Data records:
================
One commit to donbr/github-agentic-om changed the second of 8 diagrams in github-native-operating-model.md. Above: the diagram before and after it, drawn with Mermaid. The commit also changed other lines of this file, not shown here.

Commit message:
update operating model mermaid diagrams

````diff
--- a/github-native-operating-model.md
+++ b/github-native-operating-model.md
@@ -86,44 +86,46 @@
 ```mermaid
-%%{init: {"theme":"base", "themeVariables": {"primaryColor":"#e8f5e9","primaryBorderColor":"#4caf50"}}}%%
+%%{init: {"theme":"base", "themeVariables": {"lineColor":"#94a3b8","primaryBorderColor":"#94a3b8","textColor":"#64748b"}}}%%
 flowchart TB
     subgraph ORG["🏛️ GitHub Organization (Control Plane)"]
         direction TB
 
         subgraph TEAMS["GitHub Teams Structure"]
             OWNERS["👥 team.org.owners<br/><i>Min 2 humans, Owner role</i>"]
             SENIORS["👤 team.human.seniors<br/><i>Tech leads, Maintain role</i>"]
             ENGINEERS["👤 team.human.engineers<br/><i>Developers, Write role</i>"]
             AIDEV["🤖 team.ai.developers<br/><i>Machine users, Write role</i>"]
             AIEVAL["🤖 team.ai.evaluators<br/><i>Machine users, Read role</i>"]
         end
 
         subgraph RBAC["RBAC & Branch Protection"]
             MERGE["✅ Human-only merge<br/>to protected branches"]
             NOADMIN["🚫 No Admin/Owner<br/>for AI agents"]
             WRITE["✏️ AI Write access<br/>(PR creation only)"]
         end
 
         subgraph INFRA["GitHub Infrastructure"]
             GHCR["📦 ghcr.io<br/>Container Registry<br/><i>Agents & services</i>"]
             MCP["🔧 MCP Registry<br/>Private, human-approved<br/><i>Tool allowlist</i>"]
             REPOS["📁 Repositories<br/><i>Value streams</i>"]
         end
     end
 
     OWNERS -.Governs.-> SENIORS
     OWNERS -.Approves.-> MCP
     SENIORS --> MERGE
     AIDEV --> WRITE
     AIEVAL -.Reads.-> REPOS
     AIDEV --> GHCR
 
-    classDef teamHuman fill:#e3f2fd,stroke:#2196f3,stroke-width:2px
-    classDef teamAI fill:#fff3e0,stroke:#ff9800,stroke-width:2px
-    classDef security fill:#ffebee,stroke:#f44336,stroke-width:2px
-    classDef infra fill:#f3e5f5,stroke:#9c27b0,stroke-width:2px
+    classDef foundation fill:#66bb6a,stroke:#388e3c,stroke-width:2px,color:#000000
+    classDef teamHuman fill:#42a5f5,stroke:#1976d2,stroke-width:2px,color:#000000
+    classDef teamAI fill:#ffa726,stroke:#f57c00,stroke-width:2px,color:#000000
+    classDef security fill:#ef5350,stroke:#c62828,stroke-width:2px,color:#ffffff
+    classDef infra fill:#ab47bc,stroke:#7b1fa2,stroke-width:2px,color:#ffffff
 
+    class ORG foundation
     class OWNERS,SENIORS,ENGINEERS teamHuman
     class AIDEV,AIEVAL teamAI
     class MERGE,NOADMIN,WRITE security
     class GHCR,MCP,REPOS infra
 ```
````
================
» Description of the task: All lines with the word "primaryBorderColor" are needed; pull them from the entries and copy each.

» Result for this exercise:
-%%{init: {"theme":"base", "themeVariables": {"primaryColor":"#e8f5e9","primaryBorderColor":"#4caf50"}}}%%
+%%{init: {"theme":"base", "themeVariables": {"lineColor":"#94a3b8","primaryBorderColor":"#94a3b8","textColor":"#64748b"}}}%%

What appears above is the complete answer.